◆ Provided material
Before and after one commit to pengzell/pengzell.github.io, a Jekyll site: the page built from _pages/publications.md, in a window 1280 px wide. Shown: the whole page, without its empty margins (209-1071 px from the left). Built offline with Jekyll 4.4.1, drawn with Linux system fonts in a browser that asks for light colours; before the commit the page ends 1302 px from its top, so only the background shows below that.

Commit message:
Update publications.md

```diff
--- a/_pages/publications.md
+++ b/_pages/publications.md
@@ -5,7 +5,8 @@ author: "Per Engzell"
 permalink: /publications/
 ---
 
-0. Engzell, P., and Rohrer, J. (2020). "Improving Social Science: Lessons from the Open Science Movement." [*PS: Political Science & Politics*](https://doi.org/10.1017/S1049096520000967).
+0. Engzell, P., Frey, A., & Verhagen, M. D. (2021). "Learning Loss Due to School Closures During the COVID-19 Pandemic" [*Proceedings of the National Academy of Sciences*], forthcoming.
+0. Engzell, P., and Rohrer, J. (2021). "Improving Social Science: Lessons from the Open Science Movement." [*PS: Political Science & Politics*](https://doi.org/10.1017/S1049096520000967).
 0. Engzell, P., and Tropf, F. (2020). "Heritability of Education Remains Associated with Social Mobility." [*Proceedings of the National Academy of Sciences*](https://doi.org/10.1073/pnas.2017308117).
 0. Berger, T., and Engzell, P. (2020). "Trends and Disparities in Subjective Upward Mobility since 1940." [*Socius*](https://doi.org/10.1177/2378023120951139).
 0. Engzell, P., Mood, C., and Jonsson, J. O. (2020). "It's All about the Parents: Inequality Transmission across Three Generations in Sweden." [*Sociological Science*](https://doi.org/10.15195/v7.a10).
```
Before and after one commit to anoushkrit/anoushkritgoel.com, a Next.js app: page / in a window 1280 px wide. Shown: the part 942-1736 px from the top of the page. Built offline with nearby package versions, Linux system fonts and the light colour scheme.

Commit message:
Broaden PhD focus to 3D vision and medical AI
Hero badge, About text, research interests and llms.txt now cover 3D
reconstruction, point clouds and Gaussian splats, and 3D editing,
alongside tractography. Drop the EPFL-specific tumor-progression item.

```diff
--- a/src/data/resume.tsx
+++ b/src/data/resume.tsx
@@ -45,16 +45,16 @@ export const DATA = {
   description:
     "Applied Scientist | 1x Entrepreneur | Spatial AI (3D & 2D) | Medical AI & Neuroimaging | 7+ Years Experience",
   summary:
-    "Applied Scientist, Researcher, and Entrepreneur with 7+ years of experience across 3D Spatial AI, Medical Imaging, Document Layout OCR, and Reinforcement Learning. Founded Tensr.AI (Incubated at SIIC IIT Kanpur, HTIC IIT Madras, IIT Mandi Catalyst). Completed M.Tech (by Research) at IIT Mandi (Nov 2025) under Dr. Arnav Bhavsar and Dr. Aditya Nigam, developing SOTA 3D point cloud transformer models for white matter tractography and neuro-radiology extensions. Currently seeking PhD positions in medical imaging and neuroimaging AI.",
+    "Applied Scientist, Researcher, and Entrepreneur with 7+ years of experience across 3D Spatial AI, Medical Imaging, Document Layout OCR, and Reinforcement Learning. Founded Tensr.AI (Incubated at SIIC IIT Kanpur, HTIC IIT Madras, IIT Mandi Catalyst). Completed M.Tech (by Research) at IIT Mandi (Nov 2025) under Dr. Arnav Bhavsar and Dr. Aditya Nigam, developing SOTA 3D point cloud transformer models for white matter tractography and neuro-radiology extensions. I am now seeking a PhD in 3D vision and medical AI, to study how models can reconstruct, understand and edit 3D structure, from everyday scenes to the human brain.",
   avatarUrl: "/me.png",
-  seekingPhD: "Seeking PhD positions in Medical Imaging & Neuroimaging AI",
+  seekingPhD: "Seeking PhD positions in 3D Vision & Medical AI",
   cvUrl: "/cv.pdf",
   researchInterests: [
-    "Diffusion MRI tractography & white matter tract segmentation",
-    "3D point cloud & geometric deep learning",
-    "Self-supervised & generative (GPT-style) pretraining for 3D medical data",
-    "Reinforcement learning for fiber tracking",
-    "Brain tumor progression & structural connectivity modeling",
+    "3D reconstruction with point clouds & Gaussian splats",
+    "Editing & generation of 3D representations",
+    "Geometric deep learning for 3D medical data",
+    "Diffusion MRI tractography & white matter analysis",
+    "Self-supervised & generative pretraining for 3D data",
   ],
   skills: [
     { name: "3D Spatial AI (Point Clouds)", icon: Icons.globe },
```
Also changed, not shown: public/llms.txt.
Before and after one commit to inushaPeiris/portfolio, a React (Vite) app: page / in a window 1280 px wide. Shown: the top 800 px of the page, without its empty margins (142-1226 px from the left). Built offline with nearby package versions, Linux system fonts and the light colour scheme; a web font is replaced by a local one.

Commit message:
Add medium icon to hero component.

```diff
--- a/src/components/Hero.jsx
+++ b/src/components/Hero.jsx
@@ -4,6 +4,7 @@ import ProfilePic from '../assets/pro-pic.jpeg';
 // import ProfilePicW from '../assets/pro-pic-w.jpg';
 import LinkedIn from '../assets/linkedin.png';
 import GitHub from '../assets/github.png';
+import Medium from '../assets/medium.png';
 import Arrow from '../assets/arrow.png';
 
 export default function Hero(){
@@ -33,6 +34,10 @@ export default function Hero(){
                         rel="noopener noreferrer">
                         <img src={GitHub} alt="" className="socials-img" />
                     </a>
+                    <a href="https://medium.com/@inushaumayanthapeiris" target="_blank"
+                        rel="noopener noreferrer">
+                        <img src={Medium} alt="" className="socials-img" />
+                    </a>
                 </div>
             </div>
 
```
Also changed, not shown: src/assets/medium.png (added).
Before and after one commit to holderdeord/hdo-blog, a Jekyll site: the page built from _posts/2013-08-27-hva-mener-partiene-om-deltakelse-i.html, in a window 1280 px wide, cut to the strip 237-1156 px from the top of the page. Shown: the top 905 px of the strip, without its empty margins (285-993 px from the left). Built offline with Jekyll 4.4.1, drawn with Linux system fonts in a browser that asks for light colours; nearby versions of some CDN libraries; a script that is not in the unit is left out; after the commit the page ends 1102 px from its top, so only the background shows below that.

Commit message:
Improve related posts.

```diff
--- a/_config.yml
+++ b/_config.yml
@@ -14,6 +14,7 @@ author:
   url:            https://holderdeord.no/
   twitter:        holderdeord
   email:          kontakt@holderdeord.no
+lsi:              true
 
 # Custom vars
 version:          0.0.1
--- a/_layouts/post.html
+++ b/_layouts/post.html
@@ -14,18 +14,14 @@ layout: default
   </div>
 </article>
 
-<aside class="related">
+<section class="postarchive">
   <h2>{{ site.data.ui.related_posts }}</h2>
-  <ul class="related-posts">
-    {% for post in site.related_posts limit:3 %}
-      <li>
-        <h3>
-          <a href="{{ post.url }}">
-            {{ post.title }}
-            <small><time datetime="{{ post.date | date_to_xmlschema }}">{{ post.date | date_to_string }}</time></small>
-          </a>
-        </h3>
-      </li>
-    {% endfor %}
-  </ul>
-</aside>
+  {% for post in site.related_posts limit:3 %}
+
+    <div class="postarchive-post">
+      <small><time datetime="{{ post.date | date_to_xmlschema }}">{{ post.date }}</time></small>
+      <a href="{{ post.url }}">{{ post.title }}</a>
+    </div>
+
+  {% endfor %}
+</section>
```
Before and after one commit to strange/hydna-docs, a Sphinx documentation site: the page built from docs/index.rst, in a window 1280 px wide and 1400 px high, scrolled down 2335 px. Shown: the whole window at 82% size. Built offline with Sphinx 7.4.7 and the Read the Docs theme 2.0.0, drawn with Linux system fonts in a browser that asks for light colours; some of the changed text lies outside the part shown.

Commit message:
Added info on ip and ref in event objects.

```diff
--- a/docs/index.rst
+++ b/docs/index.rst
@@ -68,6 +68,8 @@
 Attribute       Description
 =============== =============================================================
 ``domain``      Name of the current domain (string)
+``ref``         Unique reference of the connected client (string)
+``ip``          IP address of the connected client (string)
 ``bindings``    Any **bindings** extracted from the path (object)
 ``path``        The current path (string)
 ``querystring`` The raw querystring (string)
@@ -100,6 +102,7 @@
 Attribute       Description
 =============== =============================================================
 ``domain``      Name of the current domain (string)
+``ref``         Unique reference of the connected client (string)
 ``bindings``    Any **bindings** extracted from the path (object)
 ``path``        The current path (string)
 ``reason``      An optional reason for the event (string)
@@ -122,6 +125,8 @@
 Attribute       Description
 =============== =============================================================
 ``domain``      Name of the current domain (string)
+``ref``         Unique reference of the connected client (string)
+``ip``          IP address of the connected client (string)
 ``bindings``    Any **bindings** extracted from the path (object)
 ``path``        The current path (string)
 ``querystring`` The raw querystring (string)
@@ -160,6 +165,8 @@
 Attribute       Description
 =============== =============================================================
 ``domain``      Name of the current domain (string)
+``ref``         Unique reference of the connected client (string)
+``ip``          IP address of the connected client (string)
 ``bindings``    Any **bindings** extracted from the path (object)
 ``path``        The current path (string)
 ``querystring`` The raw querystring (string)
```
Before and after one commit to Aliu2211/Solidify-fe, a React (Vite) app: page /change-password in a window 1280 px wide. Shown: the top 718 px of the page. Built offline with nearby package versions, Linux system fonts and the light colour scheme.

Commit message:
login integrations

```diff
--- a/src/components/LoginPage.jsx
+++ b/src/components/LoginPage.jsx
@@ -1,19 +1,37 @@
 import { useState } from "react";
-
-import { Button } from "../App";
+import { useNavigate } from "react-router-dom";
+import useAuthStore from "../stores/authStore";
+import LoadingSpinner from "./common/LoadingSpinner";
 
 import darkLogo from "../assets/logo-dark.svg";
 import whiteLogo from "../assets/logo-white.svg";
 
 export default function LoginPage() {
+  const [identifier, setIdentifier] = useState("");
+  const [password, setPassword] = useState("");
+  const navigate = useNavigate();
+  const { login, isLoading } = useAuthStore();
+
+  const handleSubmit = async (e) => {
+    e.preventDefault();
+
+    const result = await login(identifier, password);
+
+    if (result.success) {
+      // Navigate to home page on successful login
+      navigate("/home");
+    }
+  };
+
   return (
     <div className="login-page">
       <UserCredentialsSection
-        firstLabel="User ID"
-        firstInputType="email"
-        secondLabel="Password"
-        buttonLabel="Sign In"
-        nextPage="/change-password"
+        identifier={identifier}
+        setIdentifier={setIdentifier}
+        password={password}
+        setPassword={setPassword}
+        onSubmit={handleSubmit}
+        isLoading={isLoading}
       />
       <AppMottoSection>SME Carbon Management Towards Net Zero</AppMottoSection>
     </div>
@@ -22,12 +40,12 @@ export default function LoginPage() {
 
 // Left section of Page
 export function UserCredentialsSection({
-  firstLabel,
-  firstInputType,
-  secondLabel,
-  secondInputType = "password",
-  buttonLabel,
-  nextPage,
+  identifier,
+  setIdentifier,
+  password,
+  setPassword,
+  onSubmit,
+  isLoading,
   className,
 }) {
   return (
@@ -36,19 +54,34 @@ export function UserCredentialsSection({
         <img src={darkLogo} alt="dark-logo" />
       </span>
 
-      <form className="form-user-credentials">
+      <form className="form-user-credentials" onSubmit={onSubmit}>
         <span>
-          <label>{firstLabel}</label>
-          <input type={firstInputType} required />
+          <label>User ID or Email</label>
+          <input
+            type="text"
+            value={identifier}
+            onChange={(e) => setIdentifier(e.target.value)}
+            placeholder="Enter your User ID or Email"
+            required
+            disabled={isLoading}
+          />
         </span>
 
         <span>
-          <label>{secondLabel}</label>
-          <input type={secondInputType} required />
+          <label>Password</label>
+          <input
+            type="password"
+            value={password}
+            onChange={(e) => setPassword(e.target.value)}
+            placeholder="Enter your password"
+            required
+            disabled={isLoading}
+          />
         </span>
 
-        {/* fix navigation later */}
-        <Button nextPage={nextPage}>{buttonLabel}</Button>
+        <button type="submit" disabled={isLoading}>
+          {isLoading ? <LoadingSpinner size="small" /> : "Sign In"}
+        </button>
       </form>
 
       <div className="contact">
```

◆ Work task
Look for the string "assets" in the listing above and copy every line holding it.

◆ Written answer
@@ -4,6 +4,7 @@ import ProfilePic from '../assets/pro-pic.jpeg';
 // import ProfilePicW from '../assets/pro-pic-w.jpg';
 import LinkedIn from '../assets/linkedin.png';
 import GitHub from '../assets/github.png';
+import Medium from '../assets/medium.png';
 import Arrow from '../assets/arrow.png';
Also changed, not shown: src/assets/medium.png (added).
 import darkLogo from "../assets/logo-dark.svg";
 import whiteLogo from "../assets/logo-white.svg";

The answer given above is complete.